In Angola, a civil war that raged for decades has left lingering, and dangerous, reminders of the violence across the countryside. Long since the worst of the fighting ended in 2002, land mines continue to claim lives — and not just those of humans.
Even as the elephant population there saw a replenishment in numbers following the war, many of the mammoth animals were being killed by leftover land mines, as well.
But Angola’s wildlife observers have gradually noticed something curious going on. A number of elephants in Angola now appear to steer clear of land mines, even trumpeting warnings about them to other elephants.
That caught the attention of the U.S. Army Research Office, which funded some initial research to see just how, exactly, these lumbering giants manage to sniff out, and step around, the dangerous devices. The idea was to verify whether the claims coming out of Angola were to be believed — and, if so, whether there was any chance of turning these elephants’ talents to the purpose of saving lives.

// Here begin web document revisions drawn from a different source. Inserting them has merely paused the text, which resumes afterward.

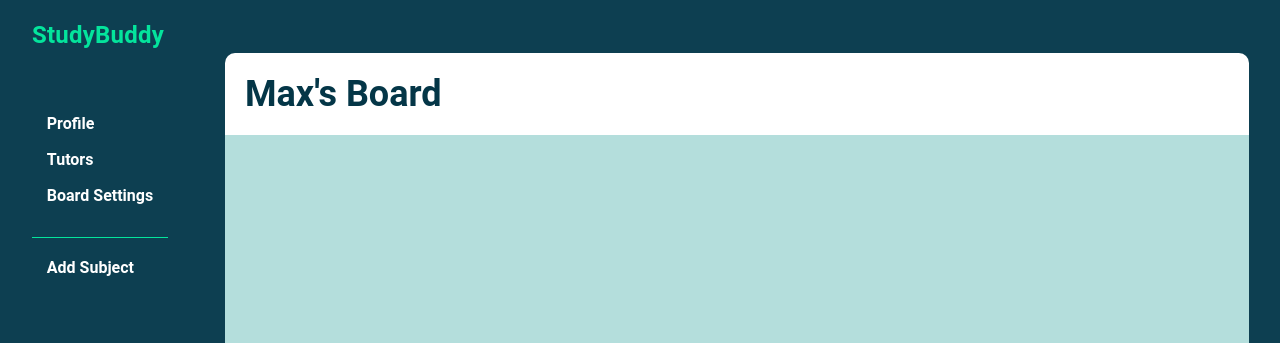
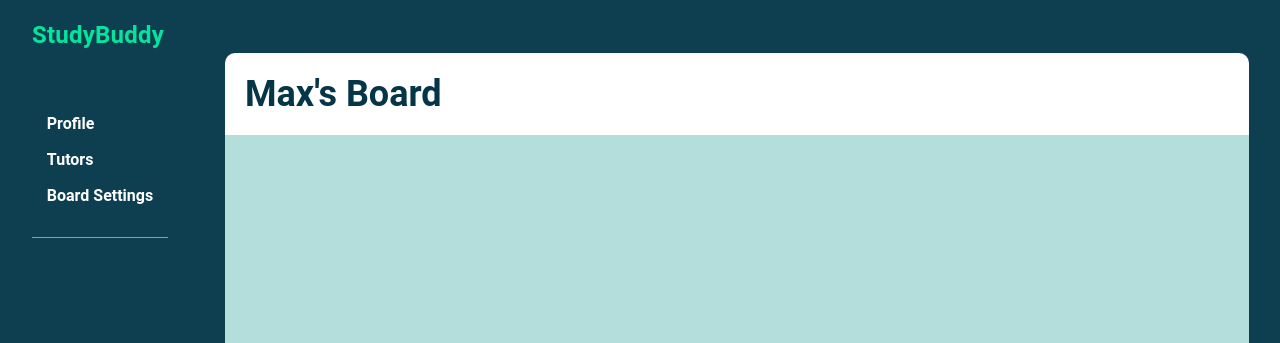
Before and after one commit to nxtung95/study_buddy_frontend, a React (Create React App) app: page /HomeScreen in a window 1280 px wide. Shown: the top 343 px of the page. Built offline with nearby package versions, Linux system fonts and the light colour scheme.

Commit message:
Fix role

```diff
--- a/src/components/common/sideBar.jsx
+++ b/src/components/common/sideBar.jsx
@@ -88,9 +88,11 @@ const Sidebar = () => {
             <button style={styles.button}>Tutors</button>
             <button style={styles.button}>Board Settings</button>
             <div style={styles.line}></div>
-            <button style={styles.subjectButton} onClick={handleAddSubjectClick} visibility={commonUtility.checkRoleUser(currentUser.role) ? 'visible' : 'hidden'}>
-              Add Subject
-            </button>
+            {commonUtility.checkRoleUser(currentUser.role) && (
+                <button style={styles.subjectButton} onClick={handleAddSubjectClick}>
+                  Add Subject
+                </button>
+            )}
             {openSubjectForm && (
                 <Dialog open={openSubjectForm} onClose={handleClose} fullWidth={true}>
                   <DialogTitle>Subject</DialogTitle>
```
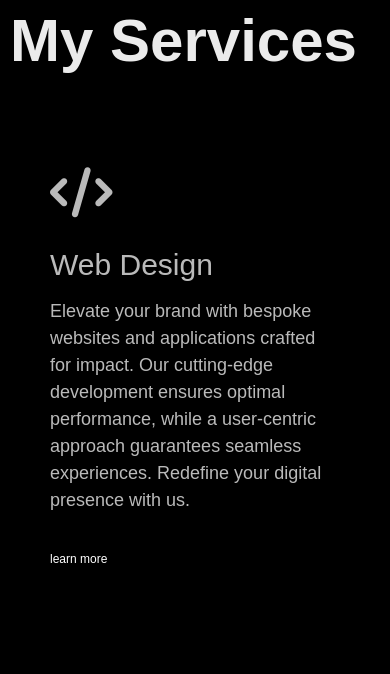
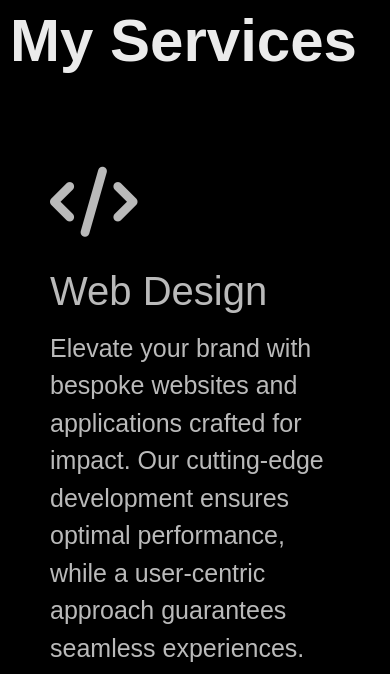
Before and after one commit to MubarakElmi/Portfolio-Website-, a plain HTML site: page index.html in a window 390 px wide. Shown: the part 2370-3044 px from the top of the page. Drawn offline with nearby package versions, Linux system fonts and the light colour scheme.

Commit message:
Update style.css

```diff
--- a/style.css
+++ b/style.css
@@ -928,7 +928,24 @@ nav .fas {
   .services-list div {
 
 
-    font-size: 18px;
+    font-size: 25px;
+
+  }
+  .services-list div i {
+    font-size: 70px;
+
+  }
+
+  .services-list div h2 {
+    font-size: 40px;
+    font-weight: 500;
+
+
+  }
+
+  .services-list div a {
+
+    font-size: 22px;
 
   }
 
```
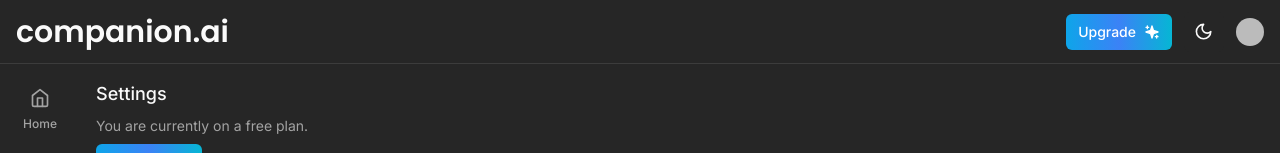
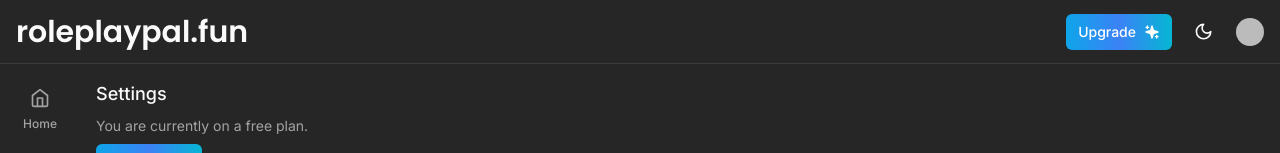
Before and after one commit to JasonMKY/next13-ai-companion-master, a Next.js app: page /settings in a window 1280 px wide. Shown: the top 153 px of the page. Built offline with nearby package versions, Linux system fonts and the light colour scheme; no server answers; the database is empty; sample sign-in values are in the browser's storage; some icons are missing.

Commit message:
name fix

```diff
--- a/components/Navbar.tsx
+++ b/components/Navbar.tsx
@@ -43,7 +43,7 @@
               font.className
             )}
           >
-            companion.ai
+            roleplaypal.fun
           </h1>
         </Link>
       </div>
```
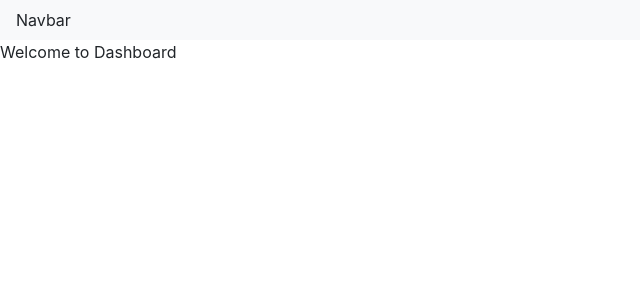
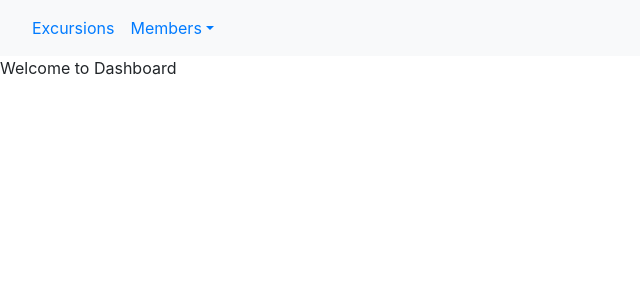
Before and after one commit to AdrianETS/mountaineering_club_frontend, a React (Create React App) app: page / in a window 1280 px wide. Shown: the top 300 px of the page, without its empty margins (0-640 px from the left). Built offline with nearby package versions, Linux system fonts and the light colour scheme; no server answers.

Commit message:
HTTP requests WIP
Working on the operations with the backend

```diff
--- a/src/App.js
+++ b/src/App.js
@@ -4,6 +4,8 @@ import './App.css';
 import Dashboard from "./components/Dashboard";
 import Navbar from "./components/Navbar";
 import { ContextProvider } from './context/ContextProvider';
+import { BrowserRouter as Router, Route, Switch } from "react-router-dom";
+
 
 class App extends React.Component {
 
@@ -16,8 +18,11 @@ class App extends React.Component {
     return (
       <div>
         <ContextProvider>
-          <Navbar />
-          <Dashboard />
+          <Router>
+            <Switch>
+              <Route path="/" exact component={Dashboard} />
+            </Switch>
+          </Router>
         </ContextProvider>
       </div>
     )
--- a/src/components/Dashboard.js
+++ b/src/components/Dashboard.js
@@ -1,5 +1,6 @@
 import React from 'react';
 import {AppContext} from './../context/ContextProvider';
+import Navbar from './Navbar';
 
 class Dashboard extends React.Component {
 
@@ -17,6 +18,7 @@ class Dashboard extends React.Component {
     render() {
         return (
             <div>
+                <Navbar/>
                 Welcome to Dashboard
         </div>
         )
--- a/src/components/Navbar.js
+++ b/src/components/Navbar.js
@@ -12,7 +12,14 @@ class Navbar extends React.Component {
             <div>
                 <nav className="navbar navbar-expand-lg navbar-light bg-light">
                     <div className="collapse navbar-collapse" itemID="navbarNavAltMarkup">
-                        Navbar
+                    <a className="nav-link active" href={"/#"}><Link to="/excursions">Excursions</Link></a>
+                    <div className="dropdown">
+                            <a href="#" className="dropdown-toggle" data-toggle="dropdown">Members</a>
+                            <div className="dropdown-menu">
+                                <a className="nav-link active" href={"/#"}><Link to="/addmember">Add member</Link></a>
+                                <a className="nav-link active" href={"/#"}><Link to="/listmembers">List members</Link></a>
+                            </div>
+                        </div>
                     </div>
                 </nav>
             </div>
```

As The Economist has reported: “The US Army’s Research Office has been testing the ability of a group of tame elephants in South Africa to find traces of TNT, an explosive, amid decoy odours of bleach, petrol, soap and tea.”
Sean Hensman, a South African researcher with the group Adventures with Elephants, took part in that stu.
“After a long time,” he tells NPR’s Scott Simon, “we found out that the [elephants] are very, very good at identifying the scent of TNT and other things, and are very, very quick learners.”
And they don’t just learn quickly; they also retain that knowledge long afterward.
“We tested one elephant a year after we had done the initial research, and he still passed the whole test with flying colors.”
Hensman chalks it up to the elephant’s hefty schnozz. “They’re reported to have a sense of smell 14 times better than a good dog,” he says, “and a good dog is reputed to be about 2,000 times better than you and I.”
Hensman is careful to note that the researchers have no intention of actually taking elephants into areas littered with land mines. Rather, he says the U.S. Army is testing the animals’ sense of smell in order to design better land mine sensors of their own.
“They spent billions on sensors and understanding a dog’s nose. And, you know, if an elephant is that much more sensitive than a dog, they have learned a lot from it. And they’ve applied that to some of their sensors, which they’re testing at the moment.”
But that’s not where Hensman’s ambitions end.
“They’re using dogs to detect cancer, they’re using dogs to detect diseases,” he says, “and if we could use an elephant do the same, then hopefully we can save a lot of people.”
For that, elephants could use a little breathless praise. And Hensman’s not hesitant about offering them just that.
“They’re highly intelligent, they’re good fun to be around and to be awed by them is putting it lightly,” he says. “They really are very, very special animals.”